Exercise brief: Take the listing below and write it out again exactly, skipping any picture that it holds.

==== Available data ====

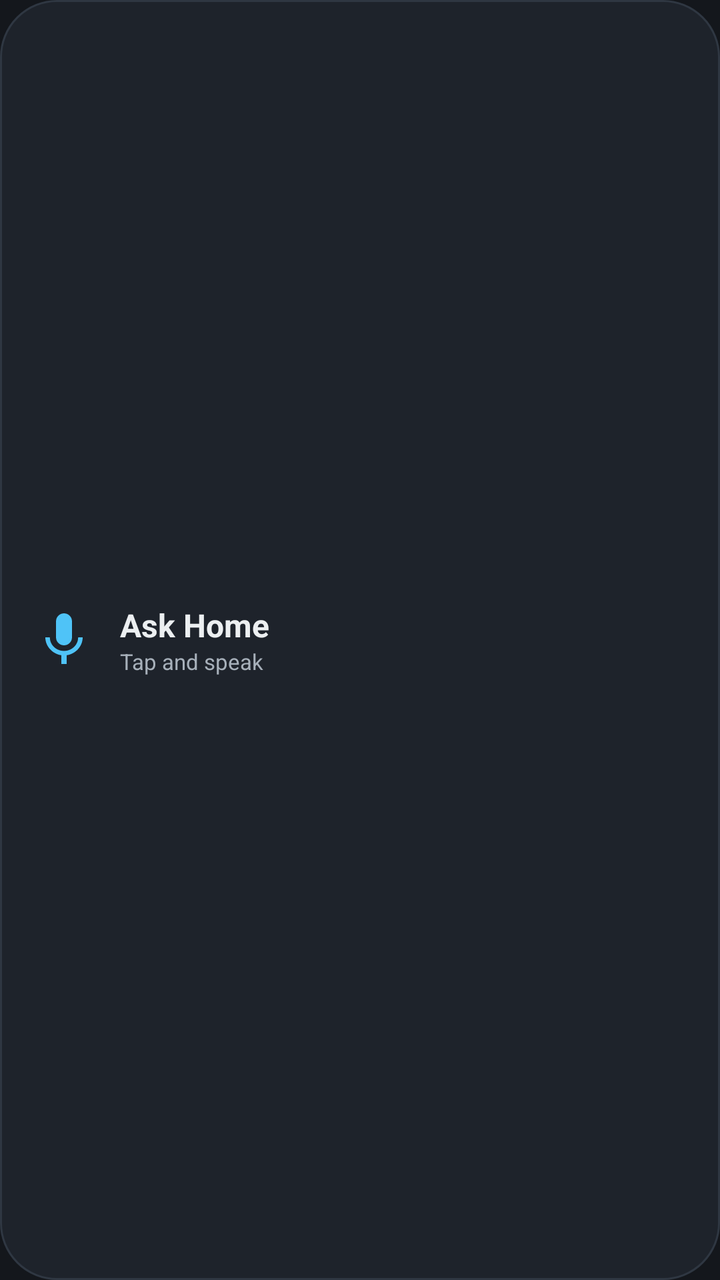
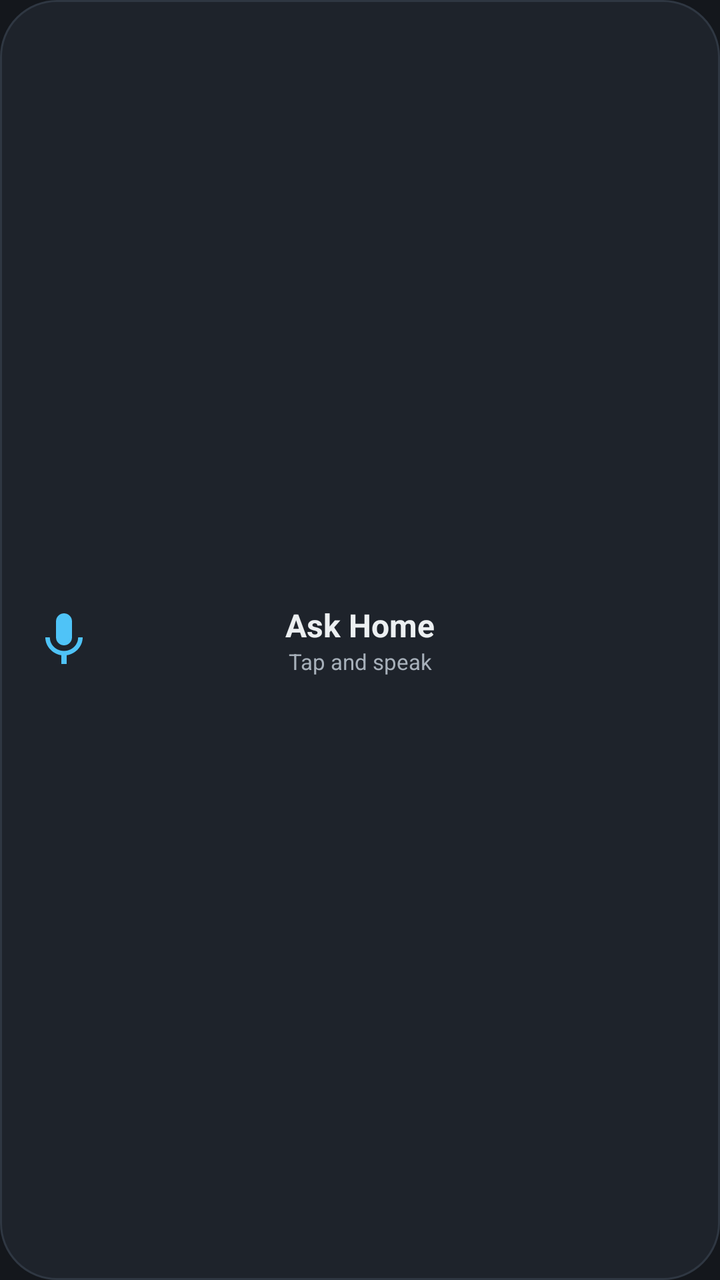

An Android layout rendered at two revisions. The XML below is the earlier revision; the diff shows what the commit changed to produce the second picture.
<!-- AndroidManifest.xml: application theme Theme.IbnEIlyas -->
<!-- res/layout/widget_mic.xml -->
<?xml version="1.0" encoding="utf-8"?>
<LinearLayout xmlns:android="http://schemas.android.com/apk/res/android"
    android:id="@+id/widget_root"
    android:layout_width="match_parent"
    android:layout_height="match_parent"
    android:background="@drawable/widget_bg"
    android:gravity="center_vertical"
    android:orientation="horizontal"
    android:paddingLeft="16dp"
    android:paddingRight="16dp">
    <ImageView
        android:layout_width="32dp"
        android:layout_height="32dp"
        android:contentDescription="Voice command"
        android:src="@drawable/ic_mic_widget" />
    <LinearLayout
        android:layout_width="0dp"
        android:layout_height="wrap_content"
        android:layout_marginLeft="12dp"
        android:layout_weight="1"
        android:orientation="vertical">
        <TextView
            android:layout_width="wrap_content"
            android:layout_height="wrap_content"
            android:text="Ask Home"
            android:textColor="#ECEFF1"
            android:textSize="16sp"
            android:textStyle="bold" />
        <TextView
            android:layout_width="wrap_content"
            android:layout_height="wrap_content"
            android:text="Tap and speak"
            android:textColor="#A7B0BA"
            android:textSize="11sp" />
    </LinearLayout>
</LinearLayout>
<!-- resources referenced by this layout -->
<resources>
  <!-- drawable ic_mic_widget (drawable) -->
  <vector xmlns:android="http://schemas.android.com/apk/res/android"
      android:width="40dp"
      android:height="40dp"
      android:viewportWidth="24"
      android:viewportHeight="24">
      <path
          android:fillColor="#4FC3F7"
          android:pathData="M12,14c1.66,0 3,-1.34 3,-3V5c0,-1.66 -1.34,-3 -3,-3S9,3.34 9,5v6c0,1.66 1.34,3 3,3zM17.3,11c0,3 -2.54,5.1 -5.3,5.1S6.7,14 6.7,11H5c0,3.41 2.72,6.23 6,6.72V21h2v-3.28c3.28,-0.48 6,-3.3 6,-6.72h-1.7z" />
  </vector>
  <!-- drawable widget_bg (drawable) -->
  <?xml version="1.0" encoding="utf-8"?>
  <shape xmlns:android="http://schemas.android.com/apk/res/android" android:shape="rectangle">
      <solid android:color="#1E232B" />
      <corners android:radius="28dp" />
      <stroke android:width="1dp" android:color="#2F3742" />
  </shape>
  <style name="Theme.IbnEIlyas" parent="android:Theme.Material.NoActionBar">
          <item name="android:windowBackground">#14171C</item>
          <item name="android:statusBarColor">#14171C</item>
          <item name="android:navigationBarColor">#14171C</item>
      </style>
</resources>

<!-- the commit's change to res/layout/widget_mic.xml (unified diff, before → after) -->
@@ -1,27 +1,26 @@
 <?xml version="1.0" encoding="utf-8"?>
-<LinearLayout xmlns:android="http://schemas.android.com/apk/res/android"
+<FrameLayout xmlns:android="http://schemas.android.com/apk/res/android"
     android:id="@+id/widget_root"
     android:layout_width="match_parent"
     android:layout_height="match_parent"
-    android:background="@drawable/widget_bg"
-    android:gravity="center_vertical"
-    android:orientation="horizontal"
-    android:paddingLeft="16dp"
-    android:paddingRight="16dp">
+    android:background="@drawable/widget_bg">
     <ImageView
         android:layout_width="32dp"
         android:layout_height="32dp"
+        android:layout_gravity="center_vertical|left"
+        android:layout_marginLeft="16dp"
         android:contentDescription="Voice command"
         android:src="@drawable/ic_mic_widget" />
     <LinearLayout
-        android:layout_width="0dp"
+        android:layout_width="wrap_content"
         android:layout_height="wrap_content"
-        android:layout_marginLeft="12dp"
-        android:layout_weight="1"
+        android:layout_gravity="center"
+        android:gravity="center_horizontal"
         android:orientation="vertical">
         <TextView
             android:layout_width="wrap_content"
             android:layout_height="wrap_content"
+            android:gravity="center"
             android:text="Ask Home"
             android:textColor="#ECEFF1"
             android:textSize="16sp"
@@ -29,8 +28,9 @@
         <TextView
             android:layout_width="wrap_content"
             android:layout_height="wrap_content"
+            android:gravity="center"
             android:text="Tap and speak"
             android:textColor="#A7B0BA"
             android:textSize="11sp" />
     </LinearLayout>
-</LinearLayout>
+</FrameLayout>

====

Response below:
An Android layout rendered at two revisions. The XML below is the earlier revision; the diff shows what the commit changed to produce the second picture.
<!-- AndroidManifest.xml: application theme Theme.IbnEIlyas -->
<!-- res/layout/widget_mic.xml -->
<?xml version="1.0" encoding="utf-8"?>
<LinearLayout xmlns:android="http://schemas.android.com/apk/res/android"
    android:id="@+id/widget_root"
    android:layout_width="match_parent"
    android:layout_height="match_parent"
    android:background="@drawable/widget_bg"
    android:gravity="center_vertical"
    android:orientation="horizontal"
    android:paddingLeft="16dp"
    android:paddingRight="16dp">
    <ImageView
        android:layout_width="32dp"
        android:layout_height="32dp"
        android:contentDescription="Voice command"
        android:src="@drawable/ic_mic_widget" />
    <LinearLayout
        android:layout_width="0dp"
        android:layout_height="wrap_content"
        android:layout_marginLeft="12dp"
        android:layout_weight="1"
        android:orientation="vertical">
        <TextView
            android:layout_width="wrap_content"
            android:layout_height="wrap_content"
            android:text="Ask Home"
            android:textColor="#ECEFF1"
            android:textSize="16sp"
            android:textStyle="bold" />
        <TextView
            android:layout_width="wrap_content"
            android:layout_height="wrap_content"
            android:text="Tap and speak"
            android:textColor="#A7B0BA"
            android:textSize="11sp" />
    </LinearLayout>
</LinearLayout>
<!-- resources referenced by this layout -->
<resources>
  <!-- drawable ic_mic_widget (drawable) -->
  <vector xmlns:android="http://schemas.android.com/apk/res/android"
      android:width="40dp"
      android:height="40dp"
      android:viewportWidth="24"
      android:viewportHeight="24">
      <path
          android:fillColor="#4FC3F7"
          android:pathData="M12,14c1.66,0 3,-1.34 3,-3V5c0,-1.66 -1.34,-3 -3,-3S9,3.34 9,5v6c0,1.66 1.34,3 3,3zM17.3,11c0,3 -2.54,5.1 -5.3,5.1S6.7,14 6.7,11H5c0,3.41 2.72,6.23 6,6.72V21h2v-3.28c3.28,-0.48 6,-3.3 6,-6.72h-1.7z" />
  </vector>
  <!-- drawable widget_bg (drawable) -->
  <?xml version="1.0" encoding="utf-8"?>
  <shape xmlns:android="http://schemas.android.com/apk/res/android" android:shape="rectangle">
      <solid android:color="#1E232B" />
      <corners android:radius="28dp" />
      <stroke android:width="1dp" android:color="#2F3742" />
  </shape>
  <style name="Theme.IbnEIlyas" parent="android:Theme.Material.NoActionBar">
          <item name="android:windowBackground">#14171C</item>
          <item name="android:statusBarColor">#14171C</item>
          <item name="android:navigationBarColor">#14171C</item>
      </style>
</resources>

<!-- the commit's change to res/layout/widget_mic.xml (unified diff, before → after) -->
@@ -1,27 +1,26 @@
 <?xml version="1.0" encoding="utf-8"?>
-<LinearLayout xmlns:android="http://schemas.android.com/apk/res/android"
+<FrameLayout xmlns:android="http://schemas.android.com/apk/res/android"
     android:id="@+id/widget_root"
     android:layout_width="match_parent"
     android:layout_height="match_parent"
-    android:background="@drawable/widget_bg"
-    android:gravity="center_vertical"
-    android:orientation="horizontal"
-    android:paddingLeft="16dp"
-    android:paddingRight="16dp">
+    android:background="@drawable/widget_bg">
     <ImageView
         android:layout_width="32dp"
         android:layout_height="32dp"
+        android:layout_gravity="center_vertical|left"
+        android:layout_marginLeft="16dp"
         android:contentDescription="Voice command"
         android:src="@drawable/ic_mic_widget" />
     <LinearLayout
-        android:layout_width="0dp"
+        android:layout_width="wrap_content"
         android:layout_height="wrap_content"
-        android:layout_marginLeft="12dp"
-        android:layout_weight="1"
+        android:layout_gravity="center"
+        android:gravity="center_horizontal"
         android:orientation="vertical">
         <TextView
             android:layout_width="wrap_content"
             android:layout_height="wrap_content"
+            android:gravity="center"
             android:text="Ask Home"
             android:textColor="#ECEFF1"
             android:textSize="16sp"
@@ -29,8 +28,9 @@
         <TextView
             android:layout_width="wrap_content"
             android:layout_height="wrap_content"
+            android:gravity="center"
             android:text="Tap and speak"
             android:textColor="#A7B0BA"
             android:textSize="11sp" />
     </LinearLayout>
-</LinearLayout>
+</FrameLayout>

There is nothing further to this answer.